          Maybe you don’t “want it all back”, but the Second Amendment says “the right of the people to keep and bear arms shall not be infringed”. So I want them to stop bloody well infringing.

  • Too Old To Work

    I like the post by the doctor. I’d even be amenable to discussing the issue of gun control if only the President of the United States hadn’t gone on TV today to lie about gun control and what he wants. What he and his friends want is no guns in civilian hands.

    To achieve that end he’ll use the bodies of dead children to launch a quest for “reasonable gun control” and restrictions on guns that the he doesn’t like the looks of.

    That will be the starting point, not the end point. The AR, which stands for “Armalite Rifle” started life as a military weapon and is still in wide use. Like most military weapons the design was modified and adapted to civilian use. EVERY bolt action hunting rifle in use today is based on the designs of military state of the art weapons at the start of the 20th Century. We call them target or hunting rifles, but the anti gun people have already started to refer to them as “sniper rifles”, thus stating the terms of the next round of “reasonable gun control”.

    The short term “reasonable gun control” measures that the President wants are the start, not the end of his goals.

  • Anonymous2u

    I’ll admit it that while I’ve shot a gun or two, I don’t really know dick about guns. Do I own one? No. Will I own a gun? Don’t know– as it stands right now, no need to have one and I don’t feel compelled to buy one.

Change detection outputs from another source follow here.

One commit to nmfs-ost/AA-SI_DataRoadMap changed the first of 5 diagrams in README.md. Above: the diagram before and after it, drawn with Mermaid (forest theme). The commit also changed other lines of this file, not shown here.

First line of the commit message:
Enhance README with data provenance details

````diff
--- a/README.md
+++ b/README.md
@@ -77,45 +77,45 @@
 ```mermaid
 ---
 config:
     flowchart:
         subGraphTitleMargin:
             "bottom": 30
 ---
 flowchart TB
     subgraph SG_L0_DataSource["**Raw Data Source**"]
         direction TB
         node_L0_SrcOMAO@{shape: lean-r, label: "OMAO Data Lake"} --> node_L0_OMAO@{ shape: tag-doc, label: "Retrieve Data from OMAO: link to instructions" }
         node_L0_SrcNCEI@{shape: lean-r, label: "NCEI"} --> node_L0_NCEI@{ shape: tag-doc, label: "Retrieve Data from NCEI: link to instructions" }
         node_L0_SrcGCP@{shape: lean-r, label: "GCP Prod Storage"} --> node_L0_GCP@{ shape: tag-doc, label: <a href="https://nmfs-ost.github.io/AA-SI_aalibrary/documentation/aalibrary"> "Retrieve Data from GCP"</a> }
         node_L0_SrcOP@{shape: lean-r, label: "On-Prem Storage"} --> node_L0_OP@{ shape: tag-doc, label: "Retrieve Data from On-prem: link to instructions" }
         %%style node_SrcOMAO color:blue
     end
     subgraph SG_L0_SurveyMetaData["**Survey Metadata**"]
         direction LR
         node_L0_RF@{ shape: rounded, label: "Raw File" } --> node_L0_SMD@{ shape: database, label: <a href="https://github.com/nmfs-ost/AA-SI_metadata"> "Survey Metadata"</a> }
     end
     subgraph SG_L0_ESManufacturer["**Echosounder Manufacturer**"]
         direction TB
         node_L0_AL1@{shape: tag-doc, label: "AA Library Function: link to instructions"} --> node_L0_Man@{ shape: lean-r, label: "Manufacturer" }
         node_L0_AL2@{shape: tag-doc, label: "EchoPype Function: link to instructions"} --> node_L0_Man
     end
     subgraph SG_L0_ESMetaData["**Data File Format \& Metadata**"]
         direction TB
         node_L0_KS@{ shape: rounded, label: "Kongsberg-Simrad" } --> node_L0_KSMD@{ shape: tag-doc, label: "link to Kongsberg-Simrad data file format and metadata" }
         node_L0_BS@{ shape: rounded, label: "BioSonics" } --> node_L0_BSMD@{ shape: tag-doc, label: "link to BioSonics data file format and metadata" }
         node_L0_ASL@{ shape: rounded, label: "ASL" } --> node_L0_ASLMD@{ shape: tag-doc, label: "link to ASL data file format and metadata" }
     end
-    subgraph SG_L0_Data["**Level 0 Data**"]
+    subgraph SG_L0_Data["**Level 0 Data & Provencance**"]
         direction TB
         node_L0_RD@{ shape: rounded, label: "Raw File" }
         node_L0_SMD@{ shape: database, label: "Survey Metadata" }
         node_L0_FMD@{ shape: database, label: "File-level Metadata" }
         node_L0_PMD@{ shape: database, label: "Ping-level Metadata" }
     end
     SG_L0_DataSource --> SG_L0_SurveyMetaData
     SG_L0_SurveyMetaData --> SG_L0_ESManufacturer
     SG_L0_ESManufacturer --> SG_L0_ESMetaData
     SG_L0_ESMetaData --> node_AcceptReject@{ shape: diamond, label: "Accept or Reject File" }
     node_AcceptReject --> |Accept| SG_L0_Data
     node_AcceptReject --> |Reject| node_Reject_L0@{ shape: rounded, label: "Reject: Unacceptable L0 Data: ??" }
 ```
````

    My question is really about “assault weapons.” What IS an ‘assault
    weapon?’ How are ‘assault weapons’ used in civilian life (what
    is their purpose/what are or can they be used for)? Is it simply a question of need versus want/nice to have?

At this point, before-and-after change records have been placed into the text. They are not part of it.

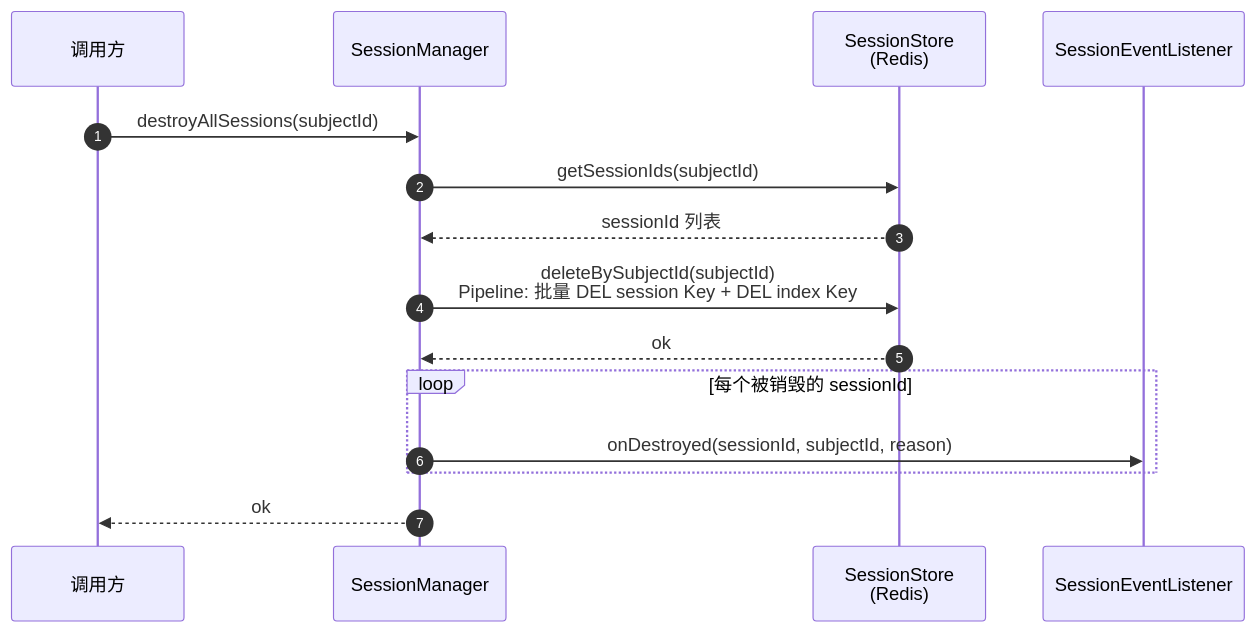
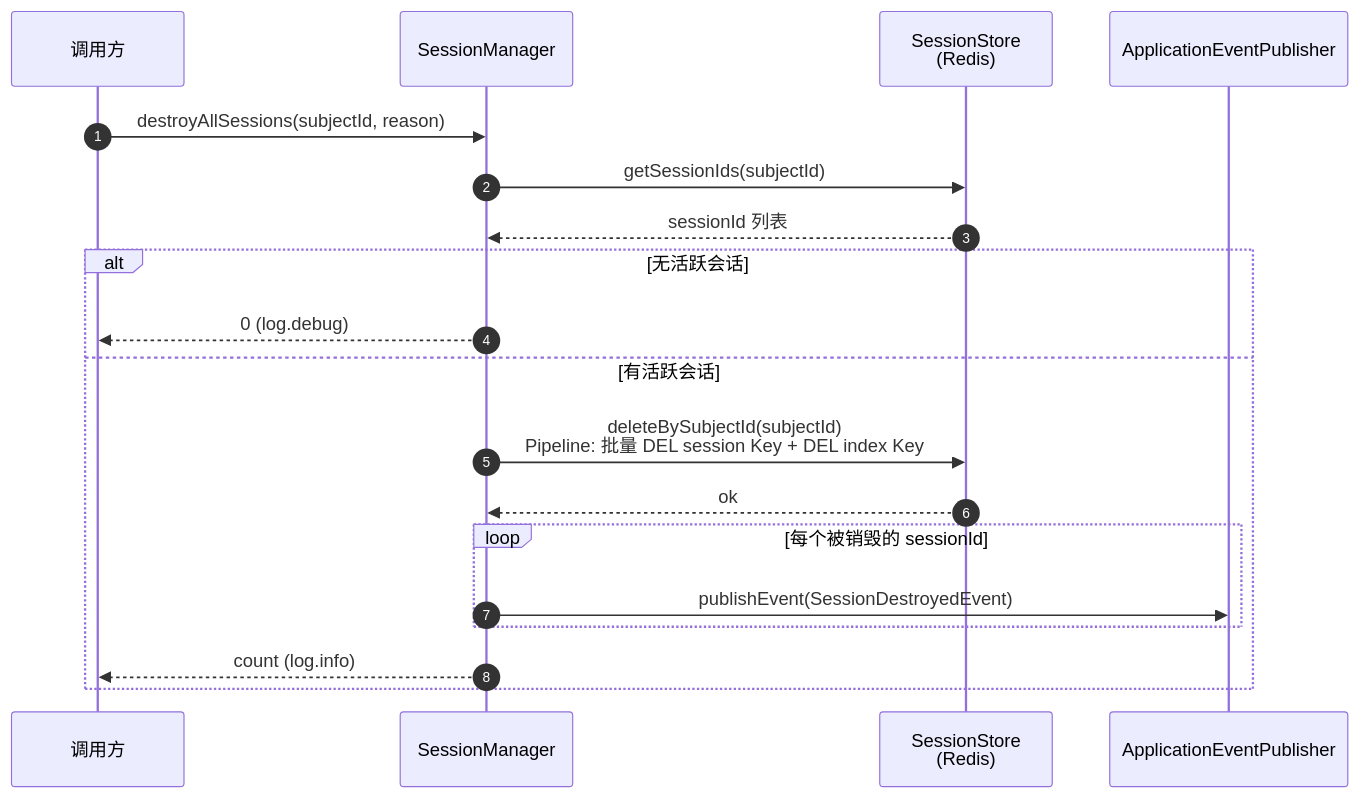
Before and after one commit to shrimp-group/sh-iam: the second of 2 diagrams in docs/design/stories/session/US-07-session-destroy.md, drawn with Mermaid. The commit also changed other lines of this file and 5 other files, not shown here.

````diff
--- a/docs/design/stories/session/US-07-session-destroy.md
+++ b/docs/design/stories/session/US-07-session-destroy.md
@@ -67,17 +65,21 @@
 ```mermaid
 sequenceDiagram
     autonumber
     participant Caller as 调用方
     participant Manager as SessionManager
     participant Store as SessionStore<br/>(Redis)
-    participant Listener as SessionEventListener
-    Caller ->> Manager: destroyAllSessions(subjectId)
+    participant Publisher as ApplicationEventPublisher
+    Caller ->> Manager: destroyAllSessions(subjectId, reason)
     Manager ->> Store: getSessionIds(subjectId)
     Store -->> Manager: sessionId 列表
-    Manager ->> Store: deleteBySubjectId(subjectId)<br/>Pipeline: 批量 DEL session Key + DEL index Key
-    Store -->> Manager: ok
-    loop 每个被销毁的 sessionId
-        Manager ->> Listener: onDestroyed(sessionId, subjectId, reason)
+    alt 无活跃会话
+        Manager -->> Caller: 0 (log.debug)
+    else 有活跃会话
+        Manager ->> Store: deleteBySubjectId(subjectId)<br/>Pipeline: 批量 DEL session Key + DEL index Key
+        Store -->> Manager: ok
+        loop 每个被销毁的 sessionId
+            Manager ->> Publisher: publishEvent(SessionDestroyedEvent)
+        end
+        Manager -->> Caller: count (log.info)
     end
-    Manager -->> Caller: ok
 ```
````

    I agree that we should have the ‘right to bear arms’ and optimally restrict the sale of guns to those incapacitated by psychiatric problems (what those are, I don’t know). Of note, most with psychiatric problems don’t wear a “CrazyAssMoFo!” sign on their forehead so they may be more difficult to spot.Don’t get me wrong, I think the Sandy Hook shooting was horrific but I don’t know that the restricted sale of guns to the ‘non-crazy’ would’ve stopped it from happening in this case. Apparently his mother was the gun owner (?) so the ‘sale’ of the weapon would’ve been to the non-crazy person– unless banning the sale of a weapon to crazy folk would then include friends or family too. In which case, pretty much all of us are shit out of luck since we all know of at least one crazy person or are related to them. Just say’n

    • Ambulance_Driver

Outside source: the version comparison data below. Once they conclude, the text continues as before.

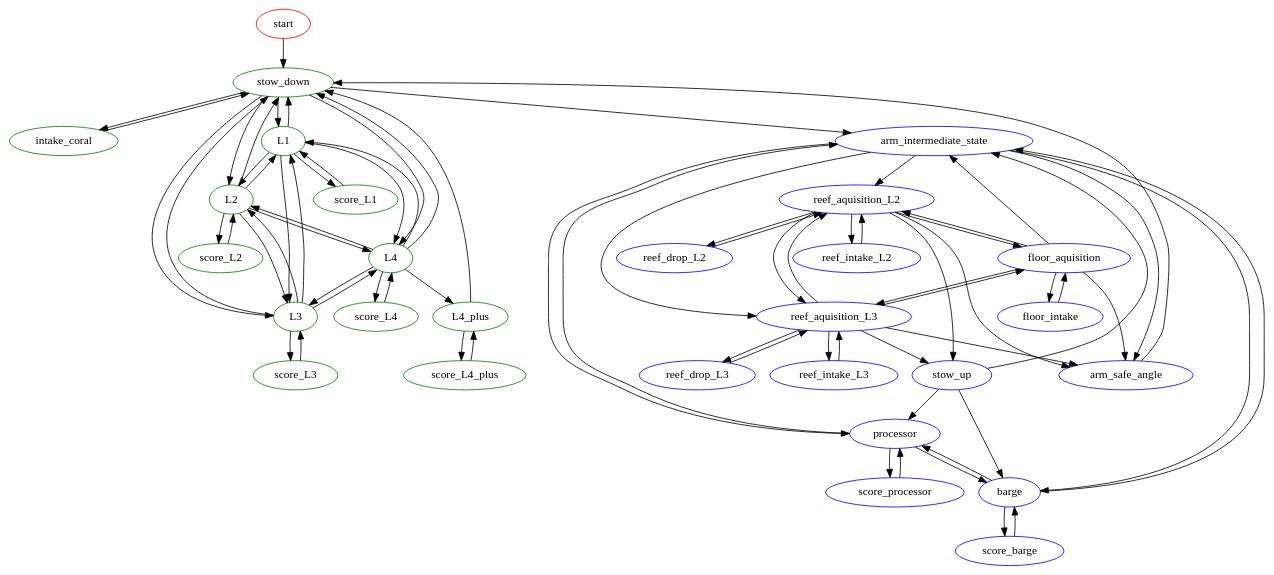
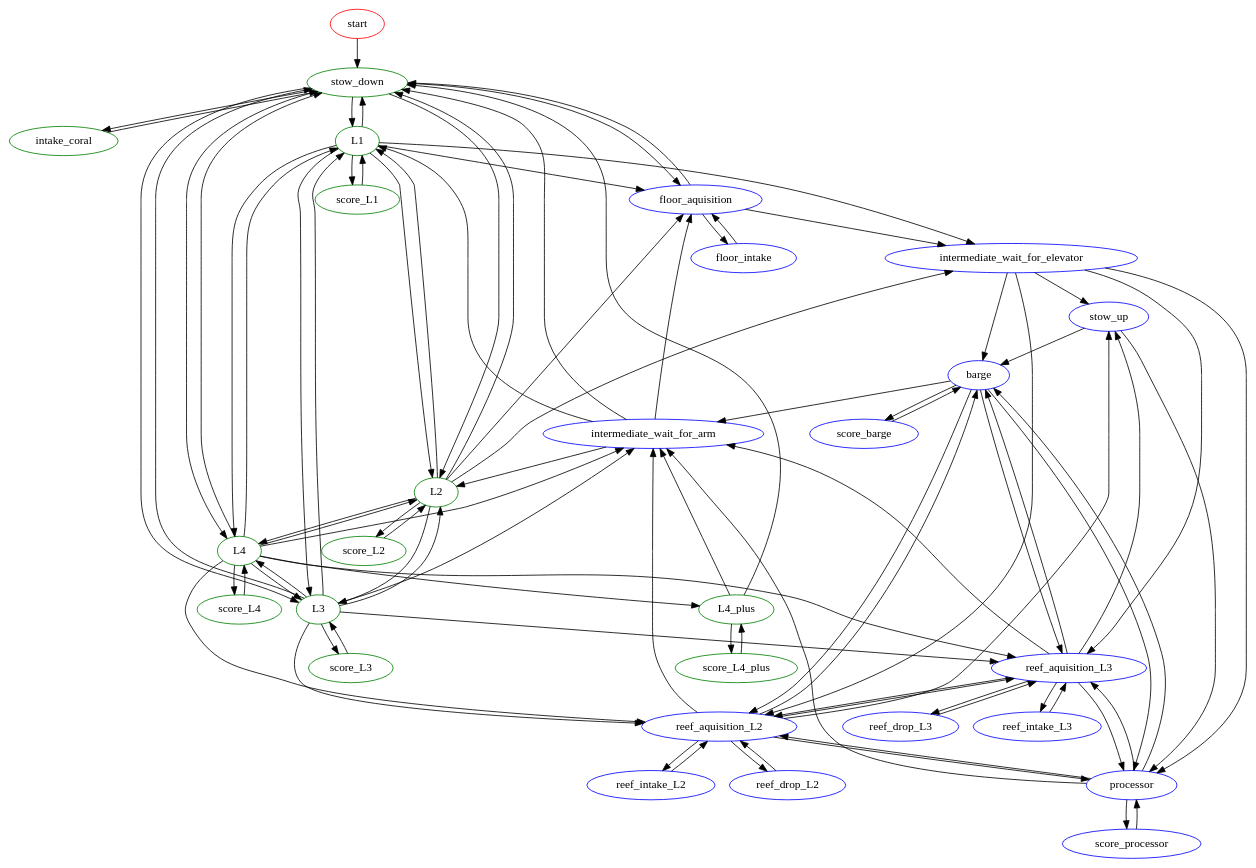
One commit to Team-190/2k25-Robot-Code changed the diagram in Superstructure.dot. Above: the diagram before and after it, drawn with Graphviz.

Commit message:
I think it is good now

```diff
--- a/Superstructure.dot
+++ b/Superstructure.dot
@@ -22,9 +22,10 @@
   score_L4 [color = green]
   score_L4_plus [color = green]
 
+  intermediate_wait_for_elevator [color = blue]
+  intermediate_wait_for_arm [color = blue]
+
   stow_up [color = blue]
-  arm_intermediate_state [color = blue]
-  arm_safe_angle [color = blue]
 
   floor_aquisition [color = blue]
   reef_aquisition_L2 [color = blue]
@@ -42,126 +43,192 @@
   score_barge [color = blue]
   score_processor [color = blue]
 
-  // Edge definitions
 
-  // Initial state
+
+  // start  
   start -> stow_down
 
-  // Stow down and intake coral can be entered from each other
+  // stow down
   stow_down -> intake_coral
-  intake_coral -> stow_down
-
-  // any scoring position can be entered from stow down
   stow_down -> L1
   stow_down -> L2
   stow_down -> L3
   stow_down -> L4
 
-  // Any scoring position can be entered from the other scoring positions except L4+
+  stow_down -> floor_aquisition
+
+  // intake coral
+  intake_coral -> stow_down
+
+  // L1
+  L1 -> stow_down
+  
   L1 -> L2
   L1 -> L3
   L1 -> L4
+  
+  L1 -> score_L1
+
+  L1 -> intermediate_wait_for_elevator
+
+  L1 -> floor_aquisition
+
+  // L2
+  L2 -> stow_down
 
   L2 -> L1
   L2 -> L3
   L2 -> L4
 
+  L2 -> score_L2
+  
+  L2 -> intermediate_wait_for_elevator
+
+  L2 -> floor_aquisition
+
+  // L3
+  L3 -> stow_down
+
   L3 -> L1
   L3 -> L2
   L3 -> L4
 
+  L3 -> score_L3
+  
+  L3 -> intermediate_wait_for_arm
+  
+  L3 -> reef_aquisition_L2
+  L3 -> reef_aquisition_L3
+  
+  // L4
+  L4 -> stow_down
+  
   L4 -> L1
   L4 -> L2
   L4 -> L3
- 
-  // L4+ can be entered from L4 only
   L4 -> L4_plus
-
-  // Scoring actions and their correspoinding states can be entered from each other
-  L1 -> score_L1
-  score_L1 -> L1
-
-  L2 -> score_L2
-  score_L2 -> L2
-
-  L3 -> score_L3
-  score_L3 -> L3
-
+  
   L4 -> score_L4
-  score_L4 -> L4
-
-  // L4_plus and score_L4_plus can be entered from each other
-  L4_plus -> score_L4_plus
-  score_L4_plus -> L4_plus
-
-  // stow down can be entered from any scoring position
-  L1 -> stow_down
-  L2 -> stow_down
-  L3 -> stow_down
-  L4 -> stow_down
+  
+  L4 -> intermediate_wait_for_arm
+  
+  L4 -> reef_aquisition_L2
+  L4 -> reef_aquisition_L3
+  
+  // L4_plus
   L4_plus -> stow_down
   
-  // All the algae states must be entered from an algae aquisition state
-  floor_aquisition -> arm_safe_angle        // floor aquisition failed
-  floor_aquisition -> arm_intermediate_state     // floor aquisition succeeded
+  L4_plus -> score_L4_plus
+  
+  L4_plus -> intermediate_wait_for_arm
+  
+  // score_L1
+  score_L1 -> L1
+  
+  // score_L2
+  score_L2 -> L2
+  
+  // score_L3
+  score_L3 -> L3
+  
+  // score_L4
+  score_L4 -> L4
+  
+  // score_L4_plus
+  score_L4_plus -> L4_plus
+  
+  // intermediate_wait_for_elevator
+  intermediate_wait_for_elevator -> stow_up
+  
+  intermediate_wait_for_elevator -> reef_aquisition_L2
+  intermediate_wait_for_elevator -> reef_aquisition_L3
+  
+  intermediate_wait_for_elevator -> barge
+  intermediate_wait_for_elevator -> processor
 
-  reef_aquisition_L2 -> arm_safe_angle      // reef aquisition failed
-  reef_aquisition_L2 -> stow_up             // reef aquisition succeeded
-
-  reef_aquisition_L3 -> arm_safe_angle      // reef aquisition failed
-  reef_aquisition_L3 -> stow_up             // reef aquisition succeeded
-
-  arm_safe_angle -> stow_down               // stow can be entered from arm safe angle
-  stow_up -> arm_intermediate_state              // algae safe height can be entered from stow up
-
-  // algae manipulation states can be entered from their corresponding algae aquisition states
+  // intermediate_wait_for_arm
+  intermediate_wait_for_arm -> stow_down
+  
+  intermediate_wait_for_arm -> L1
+  intermediate_wait_for_arm -> L2
+  
+  intermediate_wait_for_arm -> floor_aquisition
+  
+  // stow_up
+  stow_up -> barge
+  stow_up -> processor
+  
+  // floor_aquisition
+  floor_aquisition -> stow_down
+  
+  floor_aquisition -> intermediate_wait_for_elevator
+  
   floor_aquisition -> floor_intake
-  floor_intake -> floor_aquisition
-
+  
+  // reef_aquisition_L2
+  reef_aquisition_L2 -> intermediate_wait_for_arm
+  
+  reef_aquisition_L2 -> stow_up
+  
+  reef_aquisition_L2 -> reef_aquisition_L3
+  
+  reef_aquisition_L2 -> barge
+  reef_aquisition_L2 -> processor
+  
   reef_aquisition_L2 -> reef_intake_L2
   reef_aquisition_L2 -> reef_drop_L2
 
-  reef_intake_L2 -> reef_aquisition_L2
-  reef_drop_L2 -> reef_aquisition_L2
-
+  // reef_aquisition_L3
+  reef_aquisition_L3 -> intermediate_wait_for_arm
+  
+  reef_aquisition_L3 -> stow_up
+  
+  reef_aquisition_L3 -> reef_aquisition_L2
+  
+  reef_aquisition_L3 -> barge
+  reef_aquisition_L3 -> processor
+  
   reef_aquisition_L3 -> reef_intake_L3
   reef_aquisition_L3 -> reef_drop_L3
-
+  
+  // barge
+  barge -> intermediate_wait_for_arm
+  
+  barge -> reef_aquisition_L2
+  barge -> reef_aquisition_L3
+  
+  barge -> processor
+  
+  barge -> score_barge
+  
+  // processor
+  processor -> intermediate_wait_for_arm
+  
+  processor -> reef_aquisition_L2
+  processor -> reef_aquisition_L3
+  
+  processor -> barge
+  
+  processor -> score_processor
+  
+  // floor_intake
+  floor_intake -> floor_aquisition
+  
+  // reef_intake_L2
+  reef_intake_L2 -> reef_aquisition_L2
+  
+  // reef_intake_L3
   reef_intake_L3 -> reef_aquisition_L3
+  
+  // reef_drop_L2
+  reef_drop_L2 -> reef_aquisition_L2
+  
+  // reef_drop_L3
   reef_drop_L3 -> reef_aquisition_L3
-
-  floor_aquisition -> reef_aquisition_L2
-  floor_aquisition -> reef_aquisition_L3
-
-  reef_aquisition_L2 -> floor_aquisition
-  reef_aquisition_L2 -> reef_aquisition_L3
-
-  reef_aquisition_L3 -> floor_aquisition
-  reef_aquisition_L3 -> reef_aquisition_L2
-
-  // connection to coral graph segment
-  arm_intermediate_state -> arm_safe_angle
-  stow_down -> arm_intermediate_state
-
-  // scoring
-  stow_up -> barge
-  stow_up -> processor
-
-  barge -> score_barge
+  
+  // score_barge
   score_barge -> barge
-
-  processor -> score_processor
+  
+  // score_processor
   score_processor -> processor
-
-  barge -> processor
-  processor -> barge
-
-  barge -> arm_intermediate_state
-  processor -> arm_intermediate_state
-
-  // algae safe height to other states
-  arm_intermediate_state -> reef_aquisition_L2
-  arm_intermediate_state -> reef_aquisition_L3
-  arm_intermediate_state -> barge
-  arm_intermediate_state -> processor
 }
```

      An assault weapon is a shoulder-fired, fully automatic rifle, or a select-fire weapon with a mode for fully automatic fire.

      Fully automatic means the weapon is capable of firing more than one round with one pull of the trigger.

      They have been out of the hands of civilians since 1934, and have been unavailable to anyone but the military and law enforcement. Those few still in private hands are NEVER used in crime. That’s not hyperbole, that’s a fact you can glean from FBI crime statistics databases. The parts necessary for conversion of a semi-automatic rifle to a fully automatic rifle have not been commercially manufactured since 1984, and it is a Federal felony to convert a weapon in such a way, or even possess the parts to do so.

      What the press and the willfully ignorant (I repeat myself) call an “assault weapon” is a semi-automatic rifle that fires only one round per pull of the trigger. These weapons use the gas or recoil generated from a fired round to power the mechanism that removes the spent cartridge and loads a fresh cartridge in the magazine.

      They are functionally no different than a Remington 11-87 shotgun, or a Remington 7400 deer rifle shown in the links provided, and far less powerful.

      They are however, often painted black or camo and have a bunch of scary-looking furniture that does not alter the basic mechanism of the weapon. For example, here’s another Remington 11-87 in scary-looking clothing. Same gun, same deadly potential in both.

      Emphasis on POTENTIAL.